That exact steering wheel angle should take us wide at the exit of Blanchimont 1 and just before we enter Blanchimont 2, the quick left hand corner just before Bus Stop.
This is normally a very tricky corner but in the case the AMR GT4 decimates the corner with a hefty amount of traction available.
Flat out, using all of the space available, widening our line and looking further up ahead already for our braking point.
This is a fast part of the track arriving to the slowest part of the track, which means only one thing.
Strong braking ,with a straight steering wheel, taking advantage of all the stopping power that the car can offer.
Arriving to Bus Stop can be challenging. Its again an S, very short and slow this time, whilst coming in at great speeds. That makes it very easy to forget that the priority goes to the last corner of the two and is very easy to end up wide on the first part, overshooting the corner and losing much time trying to bring the car back for the last corner.
If your line at the exit is pointing to the wall on the outside, this should all the indication you need to go for a later apex.
And that pretty much sums up the way i experience a lap around this majestic racetrack.

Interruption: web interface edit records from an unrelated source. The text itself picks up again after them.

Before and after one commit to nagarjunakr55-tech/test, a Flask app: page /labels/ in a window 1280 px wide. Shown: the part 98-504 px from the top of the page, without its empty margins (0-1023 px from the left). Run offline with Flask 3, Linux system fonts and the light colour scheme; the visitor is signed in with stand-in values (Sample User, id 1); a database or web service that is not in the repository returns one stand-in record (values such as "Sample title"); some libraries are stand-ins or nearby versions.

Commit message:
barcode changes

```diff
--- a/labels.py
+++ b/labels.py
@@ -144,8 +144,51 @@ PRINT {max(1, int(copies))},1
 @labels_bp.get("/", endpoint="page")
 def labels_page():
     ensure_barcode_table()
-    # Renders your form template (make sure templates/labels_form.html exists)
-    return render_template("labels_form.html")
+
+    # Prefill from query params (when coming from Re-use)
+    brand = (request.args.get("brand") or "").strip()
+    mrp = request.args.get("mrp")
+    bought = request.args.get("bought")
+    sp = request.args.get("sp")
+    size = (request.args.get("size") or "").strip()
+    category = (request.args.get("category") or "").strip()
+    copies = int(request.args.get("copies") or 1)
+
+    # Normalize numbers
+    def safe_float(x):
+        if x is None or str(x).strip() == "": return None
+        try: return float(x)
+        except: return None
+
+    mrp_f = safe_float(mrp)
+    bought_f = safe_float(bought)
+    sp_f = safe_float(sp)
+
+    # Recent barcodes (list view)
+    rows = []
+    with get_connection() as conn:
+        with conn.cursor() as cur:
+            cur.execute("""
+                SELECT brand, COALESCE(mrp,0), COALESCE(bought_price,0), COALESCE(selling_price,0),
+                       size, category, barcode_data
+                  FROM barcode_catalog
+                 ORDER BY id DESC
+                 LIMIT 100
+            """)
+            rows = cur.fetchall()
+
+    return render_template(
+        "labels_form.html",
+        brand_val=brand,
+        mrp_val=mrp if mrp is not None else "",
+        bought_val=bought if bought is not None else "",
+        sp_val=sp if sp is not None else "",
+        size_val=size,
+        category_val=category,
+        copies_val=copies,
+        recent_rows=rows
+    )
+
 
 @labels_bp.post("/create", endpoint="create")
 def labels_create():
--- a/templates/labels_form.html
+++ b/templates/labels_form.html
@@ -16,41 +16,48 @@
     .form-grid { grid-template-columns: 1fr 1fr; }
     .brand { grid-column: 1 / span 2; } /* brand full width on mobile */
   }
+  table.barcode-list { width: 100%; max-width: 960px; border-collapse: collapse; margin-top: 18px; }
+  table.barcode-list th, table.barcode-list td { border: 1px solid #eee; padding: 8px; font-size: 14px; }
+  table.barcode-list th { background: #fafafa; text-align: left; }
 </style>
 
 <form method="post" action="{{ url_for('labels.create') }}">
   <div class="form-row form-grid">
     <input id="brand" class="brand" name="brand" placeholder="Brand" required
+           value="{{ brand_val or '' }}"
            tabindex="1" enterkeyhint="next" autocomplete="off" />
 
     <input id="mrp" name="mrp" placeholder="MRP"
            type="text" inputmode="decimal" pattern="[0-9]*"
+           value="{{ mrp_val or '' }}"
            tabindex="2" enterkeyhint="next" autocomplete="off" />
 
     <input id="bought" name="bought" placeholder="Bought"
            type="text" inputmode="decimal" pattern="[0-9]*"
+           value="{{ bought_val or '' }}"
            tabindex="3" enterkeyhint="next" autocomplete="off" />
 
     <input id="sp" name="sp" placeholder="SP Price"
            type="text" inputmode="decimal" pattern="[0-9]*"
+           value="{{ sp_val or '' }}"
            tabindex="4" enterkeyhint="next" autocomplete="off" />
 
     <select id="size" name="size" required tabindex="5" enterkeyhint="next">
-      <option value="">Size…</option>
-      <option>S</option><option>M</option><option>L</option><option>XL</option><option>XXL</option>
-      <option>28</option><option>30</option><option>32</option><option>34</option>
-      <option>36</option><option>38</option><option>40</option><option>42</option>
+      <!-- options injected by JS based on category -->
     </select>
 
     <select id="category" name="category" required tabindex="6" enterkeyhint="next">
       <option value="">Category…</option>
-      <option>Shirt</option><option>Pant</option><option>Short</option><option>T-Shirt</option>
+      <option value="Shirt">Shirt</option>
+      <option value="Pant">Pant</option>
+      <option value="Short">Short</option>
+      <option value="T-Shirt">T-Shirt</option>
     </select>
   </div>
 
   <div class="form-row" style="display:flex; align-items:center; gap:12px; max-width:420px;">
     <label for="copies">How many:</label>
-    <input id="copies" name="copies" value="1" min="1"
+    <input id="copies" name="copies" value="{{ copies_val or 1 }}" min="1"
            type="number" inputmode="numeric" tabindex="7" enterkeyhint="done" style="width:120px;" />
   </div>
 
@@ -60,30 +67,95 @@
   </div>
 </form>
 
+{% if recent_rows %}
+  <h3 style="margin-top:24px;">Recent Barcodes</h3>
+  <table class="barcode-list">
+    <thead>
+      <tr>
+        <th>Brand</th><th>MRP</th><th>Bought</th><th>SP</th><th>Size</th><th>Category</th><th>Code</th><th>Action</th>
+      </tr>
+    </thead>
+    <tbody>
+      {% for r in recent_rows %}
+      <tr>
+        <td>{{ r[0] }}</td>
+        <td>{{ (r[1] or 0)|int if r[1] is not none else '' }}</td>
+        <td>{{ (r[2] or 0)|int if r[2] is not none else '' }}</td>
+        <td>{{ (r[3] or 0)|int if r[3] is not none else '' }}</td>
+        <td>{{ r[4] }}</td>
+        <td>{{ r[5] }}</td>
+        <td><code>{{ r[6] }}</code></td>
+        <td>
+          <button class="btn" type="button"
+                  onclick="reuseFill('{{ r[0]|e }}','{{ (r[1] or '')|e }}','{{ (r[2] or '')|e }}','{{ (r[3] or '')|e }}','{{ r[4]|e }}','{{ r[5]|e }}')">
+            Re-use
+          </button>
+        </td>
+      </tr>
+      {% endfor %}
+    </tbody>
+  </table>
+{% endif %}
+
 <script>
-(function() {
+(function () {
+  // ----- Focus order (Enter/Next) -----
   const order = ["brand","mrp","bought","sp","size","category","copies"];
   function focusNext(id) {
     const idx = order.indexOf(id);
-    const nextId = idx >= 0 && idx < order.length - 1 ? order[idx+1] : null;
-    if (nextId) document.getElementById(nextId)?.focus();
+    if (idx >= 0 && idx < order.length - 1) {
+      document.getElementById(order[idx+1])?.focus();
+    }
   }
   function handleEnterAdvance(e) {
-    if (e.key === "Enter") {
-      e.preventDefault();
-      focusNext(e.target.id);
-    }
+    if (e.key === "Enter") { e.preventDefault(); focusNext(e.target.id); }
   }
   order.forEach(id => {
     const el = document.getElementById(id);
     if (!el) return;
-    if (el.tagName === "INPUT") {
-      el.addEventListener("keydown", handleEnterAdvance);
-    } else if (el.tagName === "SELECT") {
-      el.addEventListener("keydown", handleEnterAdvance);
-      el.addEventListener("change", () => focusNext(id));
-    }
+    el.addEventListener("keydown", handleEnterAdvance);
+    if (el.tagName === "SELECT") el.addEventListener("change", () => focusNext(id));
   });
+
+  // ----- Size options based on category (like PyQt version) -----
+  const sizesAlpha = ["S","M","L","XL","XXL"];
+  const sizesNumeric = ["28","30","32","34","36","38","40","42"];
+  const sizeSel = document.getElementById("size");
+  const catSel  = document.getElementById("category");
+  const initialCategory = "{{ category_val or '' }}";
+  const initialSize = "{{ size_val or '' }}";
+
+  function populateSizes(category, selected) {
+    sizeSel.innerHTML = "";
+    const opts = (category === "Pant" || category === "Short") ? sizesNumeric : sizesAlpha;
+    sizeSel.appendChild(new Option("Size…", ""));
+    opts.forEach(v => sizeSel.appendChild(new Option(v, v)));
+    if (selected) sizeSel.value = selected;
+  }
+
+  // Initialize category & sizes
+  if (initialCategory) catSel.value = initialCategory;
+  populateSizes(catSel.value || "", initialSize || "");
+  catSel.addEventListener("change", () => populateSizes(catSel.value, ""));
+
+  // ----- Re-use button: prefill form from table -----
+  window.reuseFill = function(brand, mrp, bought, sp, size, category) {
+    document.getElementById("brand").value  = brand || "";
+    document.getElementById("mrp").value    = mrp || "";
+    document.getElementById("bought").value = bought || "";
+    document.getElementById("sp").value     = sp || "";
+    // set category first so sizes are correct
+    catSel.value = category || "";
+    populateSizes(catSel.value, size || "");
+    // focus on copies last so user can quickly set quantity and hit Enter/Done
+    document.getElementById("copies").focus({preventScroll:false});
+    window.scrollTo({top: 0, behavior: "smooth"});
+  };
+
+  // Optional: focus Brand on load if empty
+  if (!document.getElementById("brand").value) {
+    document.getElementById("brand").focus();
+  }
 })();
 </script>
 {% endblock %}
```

Thanks for tuning in for this article and hope you enjoyed as well as found this helpful for your next visit here. And if you ever find yourself looking for more tips and tricks do not hesitate to send a message!
Take care all!